“I guess I looked at my situation differently last time,” he said, recalling the debut of his first album, The Real Testament, which scanned 96,500 copies in its first week. “To be able to come back … I tell people all the time: You can sell a million records off hype in this game in the first two weeks. When you really see what your album is made of is after week four. Week four will show you the true response of how people view your material. For me to sell 96,000 records the first week, I was crushed by that number. All the work I put in, I expected bigger. That turn made me come up with the whole [mantra] of ‘God don’t make mistakes.’
“I had the blessing of selling another 400,000 records after week one,” he added. “It doesn’t really happen that way. A lot of times you see big artists sell 300,000 records the first week and still don’t get to that mil. Or artists that sell 500,000 the first week and just get to a mil.”
Plies should be satisfied with the opening week of his second album in under a year, The Definition of Real. With sales of 214,000 copies, Plies’ latest landed the #2 spot on next week’s Billboard albums chart. That’s not even close to Lil Wayne’s 1 million sales , but it is double Real Testament‘s opening numbers.
Plies has built his popularity by cementing his street cred while still maintaining a strong appeal with the ladies. For every record that has women screaming, such as “Bust It Baby Part 2,” he drops another for the “goons,” such as his latest, “Worth Goin Fed Fo.”

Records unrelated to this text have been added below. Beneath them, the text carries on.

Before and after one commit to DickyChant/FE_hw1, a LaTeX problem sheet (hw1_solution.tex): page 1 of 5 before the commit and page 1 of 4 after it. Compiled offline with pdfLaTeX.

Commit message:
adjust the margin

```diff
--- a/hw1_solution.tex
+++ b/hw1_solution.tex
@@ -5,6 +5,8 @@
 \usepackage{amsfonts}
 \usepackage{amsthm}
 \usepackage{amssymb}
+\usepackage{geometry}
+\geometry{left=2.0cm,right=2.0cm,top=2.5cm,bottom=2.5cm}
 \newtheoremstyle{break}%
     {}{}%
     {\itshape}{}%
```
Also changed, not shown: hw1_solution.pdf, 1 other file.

“I’m at a cross point in my career right now,” he explained. “I had a gold album on my last record. I could play over there in that realm, or I could make friendlier, more acceptable music to try to sell records. At this point in time, I don’t feel that that gamble is worth it for me.

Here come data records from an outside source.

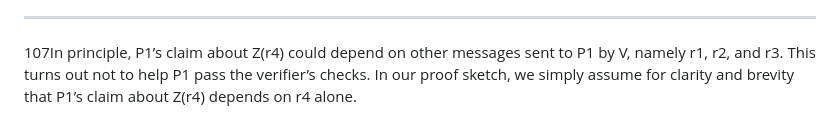
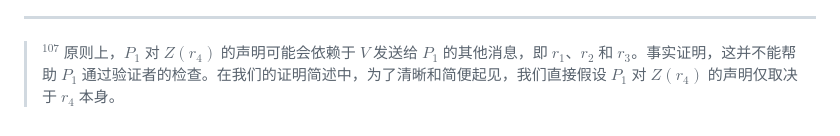
Before and after one commit to linyu-senior/zk, a Markdown page: 8-第八章/126.md, the part around the change. Rendered like a GitHub page.

```diff
--- a/8-第八章/126.md
+++ b/8-第八章/126.md
@@ -20,6 +20,5 @@
 
 ---
 
-107In principle, P1’s claim about Z(r4) could depend on other messages sent to P1 by V, namely r1, r2, and r3. This turns out
-not to help P1 pass the verifier’s checks. In our proof sketch, we simply assume for clarity and brevity that P1’s claim about Z(r4)
-depends on r4 alone.
+
+> $^{107}$ 原则上，$P_1$ 对 $Z(r_4)$ 的声明可能会依赖于 $V$ 发送给 $P_1$ 的其他消息，即 $r_1$、$r_2$ 和 $r_3$。事实证明，这并不能帮助 $P_1$ 通过验证者的检查。在我们的证明简述中，为了清晰和简便起见，我们直接假设 $P_1$ 对 $Z(r_4)$ 的声明仅取决于 $r_4$ 本身。
```
Also changed, not shown: 8-第八章/127.md (added, +22 -0 lines), 8-第八章/128.md (added, +25 -0 lines), 8-第八章/129.md (added, +26 -0 lines), 8-第八章/129注释.md (added, +57 -0 lines), 8-第八章/130.md (added, +13 -0 lines), 8-第八章/130注释.md (added, +85 -0 lines), 8-第八章/131.md (added, +33 -0 lines), 8-第八章/131注释.md (added, +367 -0 lines), 8-第八章/132.md (added, +27 -0 lines), 8-第八章/8-2.png (added).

“I’m not one way all the time,” he continued. “Sometimes, I may get off a phone call and be in a verbal confrontation with a cat out of the streets. That’s enough to make me formulate a whole song off of that conversation. Sometimes, I’m in my woman mode, like we all are. Sometimes, I can look at the newspaper and see an indictment just happened, and it makes me write a song, like I just did on my sophomore album, called ‘Worth Goin Fed Fo.’ … I never force myself to go to the studio and to feel the pressure of trying to come up with good music. I feel there’s so many problems in the world, you should never run out of things to talk about that are important.”